Friday, May 14, 2021


Thinking about "retiring" this month after 9 years at the ACLU of Virginia, I turned as I often do to a book by Robert Grudin – Time and the Art of Living.

The book is a collection of Grudin's meditations about time organized into chapters including "Politics of Time", "Achievement", "Growth and Age". The front flap of the book jacket describes it as a "symphony of penetrating insights and observations about time and its elusive bounty."

I've been thinking about the urgency of time a lot as I register more and more "lasts" and fewer and fewer "firsts."  So, as I approached this transition, I found inspiration, solace and clarity in some of Grudin's "thoughts."

“No psychological message is so open to question as that which tells us that we have nothing left to do or to give.”

When folks congratulate me on “retiring,” I find myself resisting as I feel strongly I have much left to do and to give.  I hope folks who have wished me well in retirement won't feel baited and switched when I keep showing up in advocacy circles.

Perhaps the reason for the resistance is that I take to heart, perhaps too much to heart, this Grudin thought: “The years forget our errors and forgive our sins, but they punish our inaction with living death.”  Inaction just isn't in my nature.

 I agree with Grudin that “No matter where we are in age, we are always in the middle of time, and must weigh our future equally with our past.”

 When I think back on the past nine years at the ACLU of Virginia, I am deeply grateful that I was allowed the privilege of having time with so many good and committed people … staff, professional colleagues, ACLU board members, our supporters, family and friends. At the same time, I look forward to the freedom to define my future free from organizational imperatives.

 Grudin says, “those who labor for bread or money alone are condemned to their reward.”

The job of Executive Director of the ACLU of Virginia and all of the people associated with it have showered me with rewards -- in accomplishments, friendship, support, mentorship, constructive criticism -- over the last nine years that are so much more valuable than bread or money.  I feel nothing but gratitude for the opportunities this job provided.

Grudin opines that “The happy individual is able to renew daily and with full consciousness all the basic expressions of human identity: work, love, communication, play, and rest.”

Being Executive Director of the ACLU of Virginia and the people who were a part of and supported the work have offered me the opportunity to be one happy individual over the last nine years.  Who could ask for more?

Grudin counsels that “Written history is composed of actions; real history is actions compounded invisibly by refusals to act."

I am equally proud of the written history we created together at the ACLU of Virginia with our actions and the “real history” that includes the wise decisions we made from time to time not to act.  

Finally, Grudin reminds us that “In the heat of action, the mere ability to remember our principles, our goals and the specific reasoning behind the course we have taken is an element of courage.

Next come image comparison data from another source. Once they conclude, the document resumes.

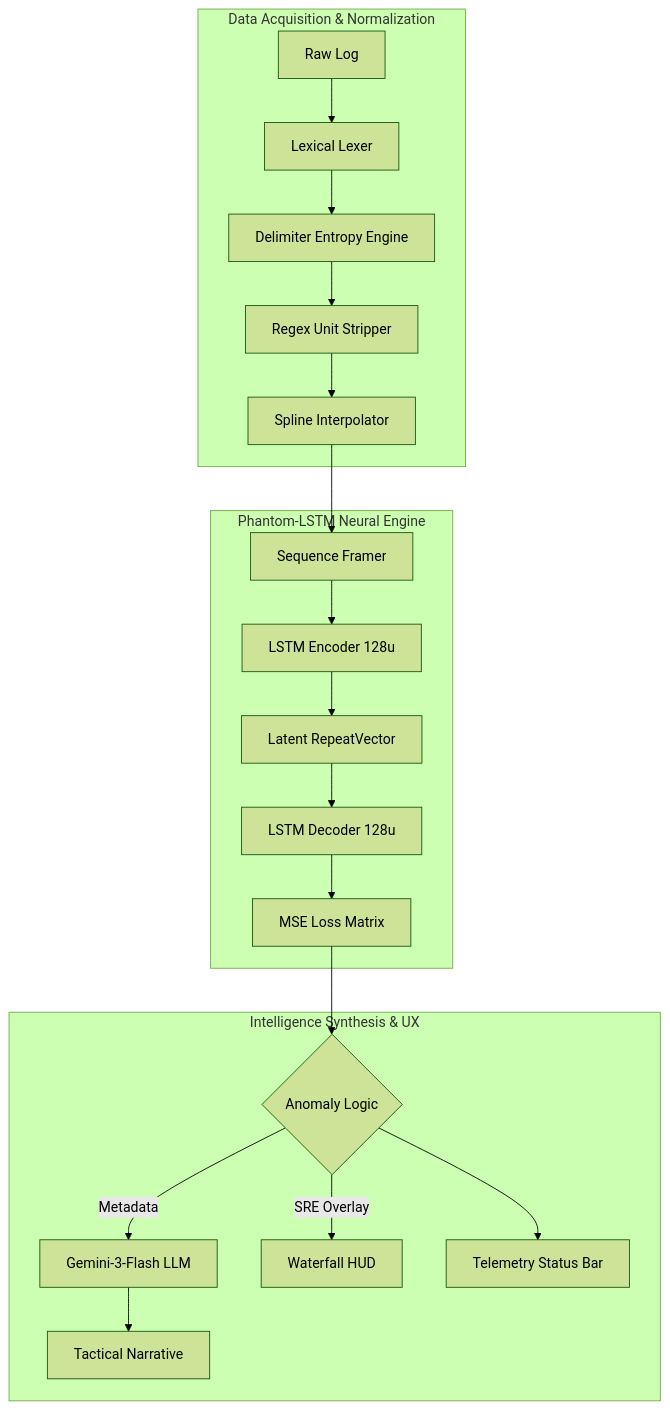
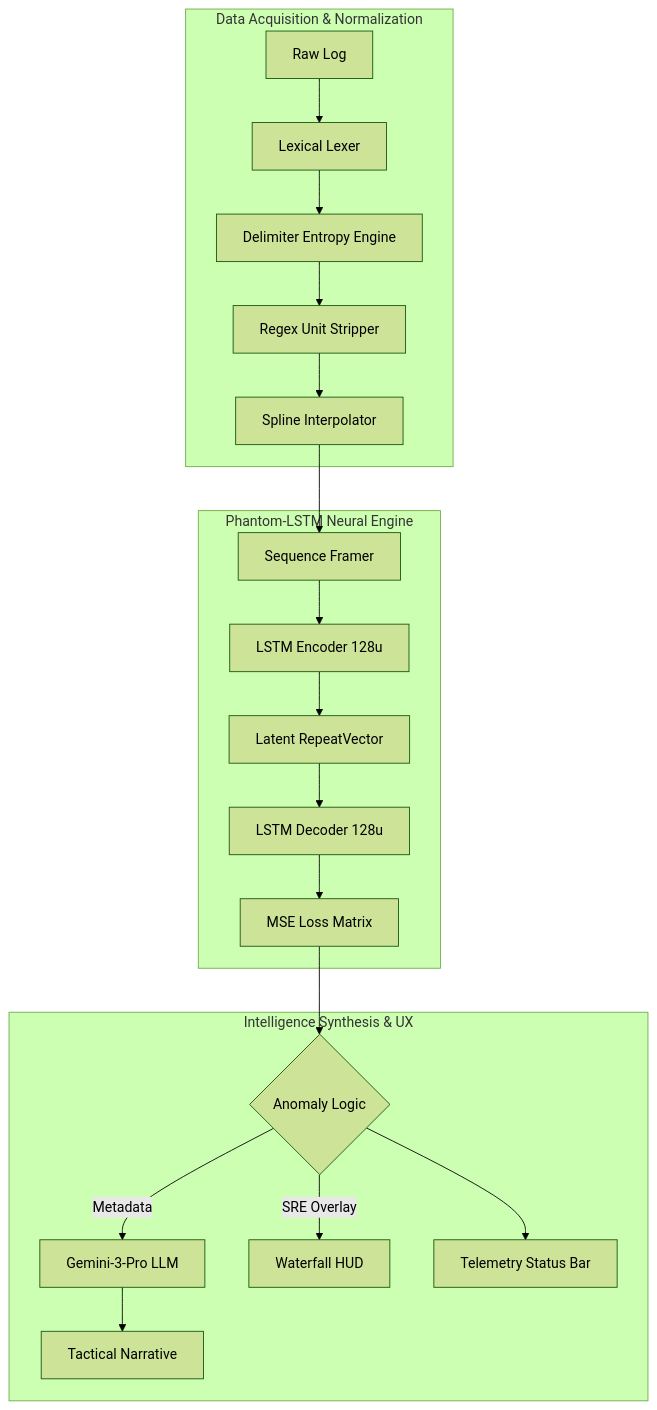
The diagram in TECHNICAL_DOCUMENTATION.md (ritvikindupuri/PhantomBand), drawn with Mermaid (forest theme) before and after one commit. The commit also changed other lines of this file and 3 other files, not shown here.

````diff
--- a/TECHNICAL_DOCUMENTATION.md
+++ b/TECHNICAL_DOCUMENTATION.md
@@ -19,25 +19,25 @@
 ```mermaid
 graph TD
     subgraph Layer_1_Ingestion [Data Acquisition & Normalization]
         A1[Raw Log] --> B1[Lexical Lexer]
         B1 --> B2[Delimiter Entropy Engine]
         B2 --> B3[Regex Unit Stripper]
         B3 --> B4[Spline Interpolator]
     end
 
     subgraph Layer_2_ML_Core [Phantom-LSTM Neural Engine]
         B4 --> C1[Sequence Framer]
         C1 --> C2[LSTM Encoder 128u]
         C2 --> C3[Latent RepeatVector]
         C3 --> C4[LSTM Decoder 128u]
         C4 --> C5[MSE Loss Matrix]
     end
 
     subgraph Layer_3_HUD [Intelligence Synthesis & UX]
         C5 --> D1{Anomaly Logic}
-        D1 -->|Metadata| E1[Gemini-3-Flash LLM]
+        D1 -->|Metadata| E1[Gemini-3-Pro LLM]
         D1 -->|SRE Overlay| F1[Waterfall HUD]
         E1 --> G1[Tactical Narrative]
         D1 --> H1[Telemetry Status Bar]
     end
 ```
````
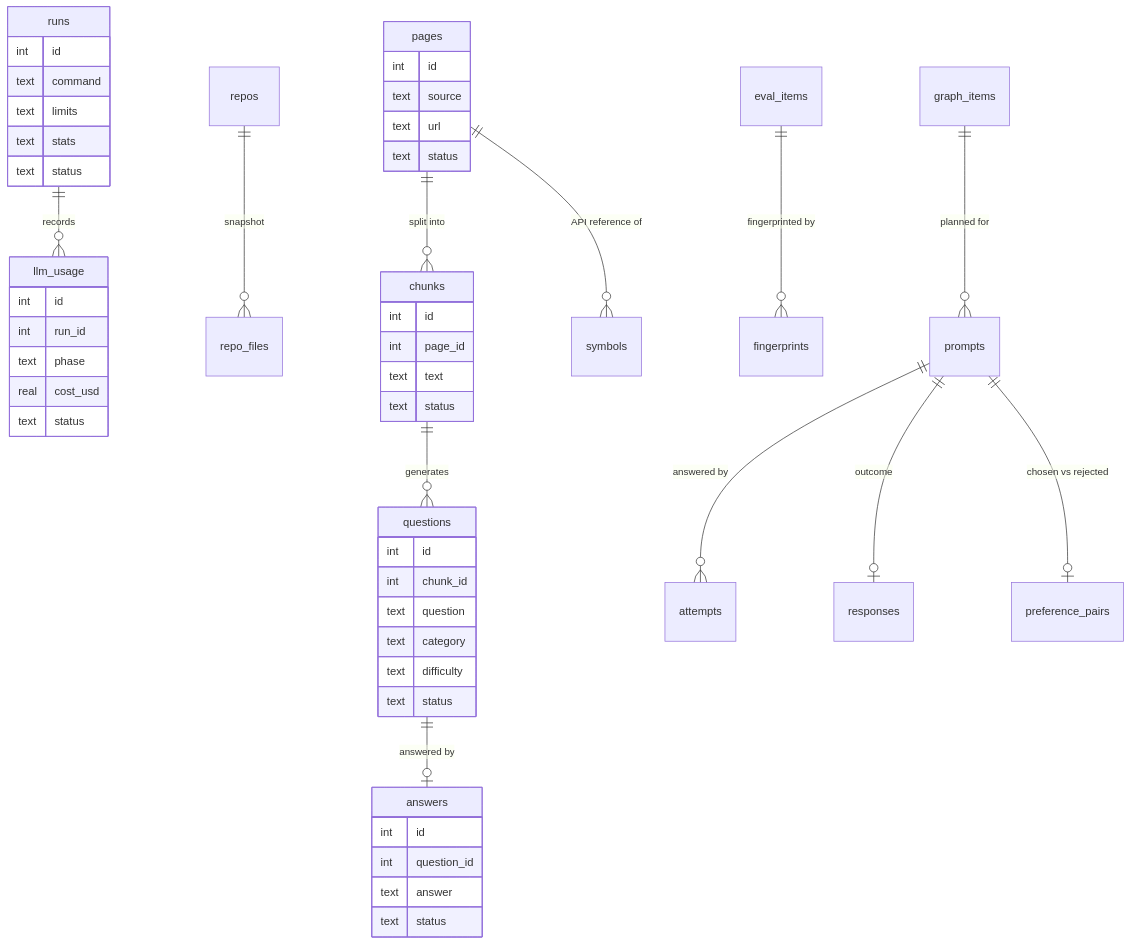
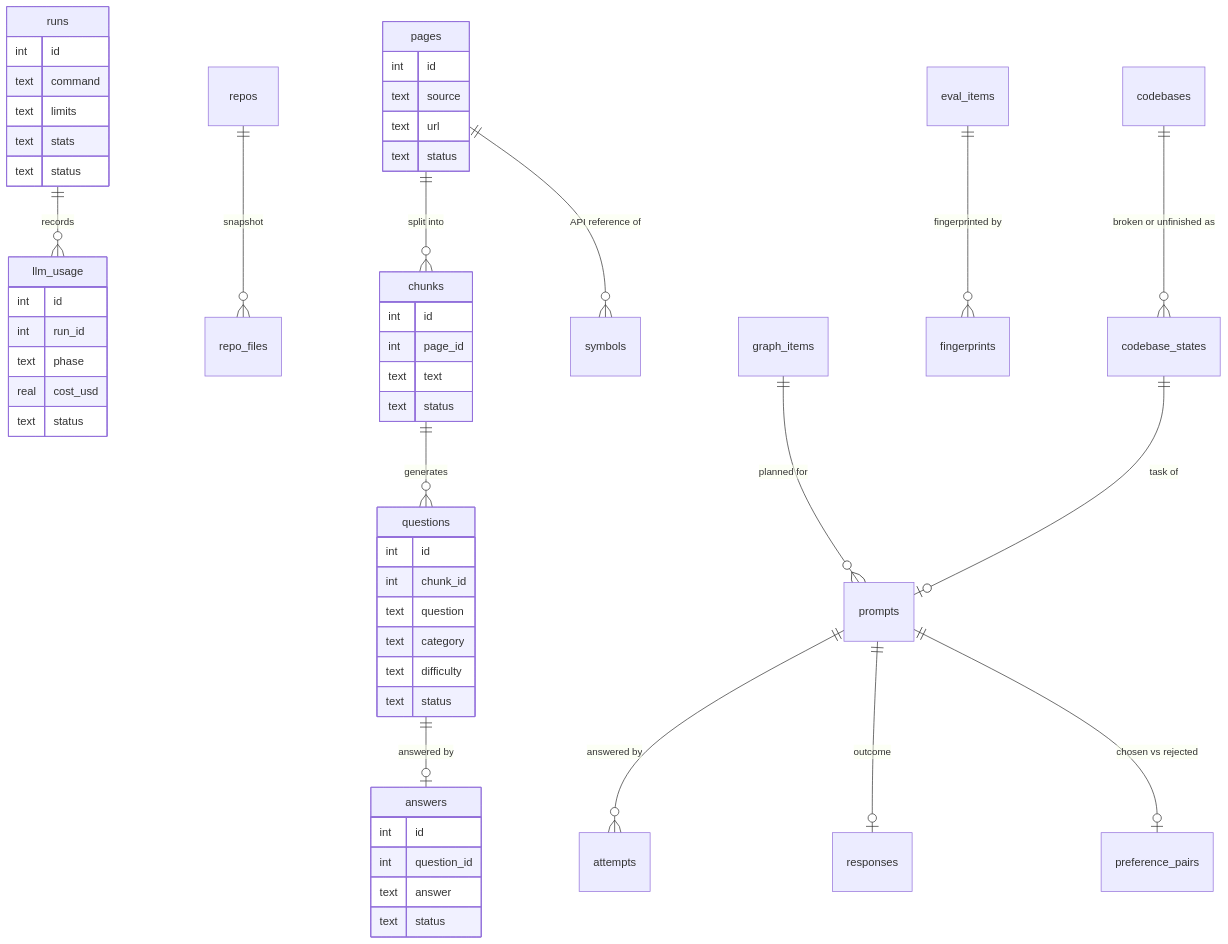
One commit to sajith-jeewantha/ballerina-sft-dataset-pipeline changed the diagram in docs/schemas.md. Above: the diagram before and after it, drawn with Mermaid. The commit also changed other lines of this file and 19 other files, not shown here.

````diff
--- a/docs/schemas.md
+++ b/docs/schemas.md
@@ -7,54 +7,56 @@
 ```mermaid
 erDiagram
     pages ||--o{ chunks : "split into"
     chunks ||--o{ questions : "generates"
     questions ||--o| answers : "answered by"
     runs ||--o{ llm_usage : "records"
     repos ||--o{ repo_files : "snapshot"
     eval_items ||--o{ fingerprints : "fingerprinted by"
     graph_items ||--o{ prompts : "planned for"
     prompts ||--o{ attempts : "answered by"
     prompts ||--o| responses : "outcome"
     prompts ||--o| preference_pairs : "chosen vs rejected"
+    codebases ||--o{ codebase_states : "broken or unfinished as"
+    codebase_states ||--o| prompts : "task of"
     pages ||--o{ symbols : "API reference of"
     pages {
         int id
         text source
         text url
         text status
     }
     chunks {
         int id
         int page_id
         text text
         text status
     }
     questions {
         int id
         int chunk_id
         text question
         text category
         text difficulty
         text status
     }
     answers {
         int id
         int question_id
         text answer
         text status
     }
     runs {
         int id
         text command
         text limits
         text stats
         text status
     }
     llm_usage {
         int id
         int run_id
         text phase
         real cost_usd
         text status
     }
 ```
````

Memory is fear’s first victim.”

It has been hard to preserve “memory” at times over the last nine years. I am grateful to all who helped me to have the courage to fight fear and remember what the ACLU is/who I am, and to reexamine, as appropriate, the reasoning behind the course we have taken and consider carefully the course we should take in the future.

 I will miss working with the amazing staff we assembled at the ACLU of Virginia, our board members, supporters and my professional colleagues in the extended ACLU family.   I highly value the gift these nine years have been to me personally and professionally, and I thank everyone from the bottom of my heart for the roles that they may have played in our success and in my happiness! For me, standing in the middle, the future remains bright for the ACLU of Virginia and for me personally.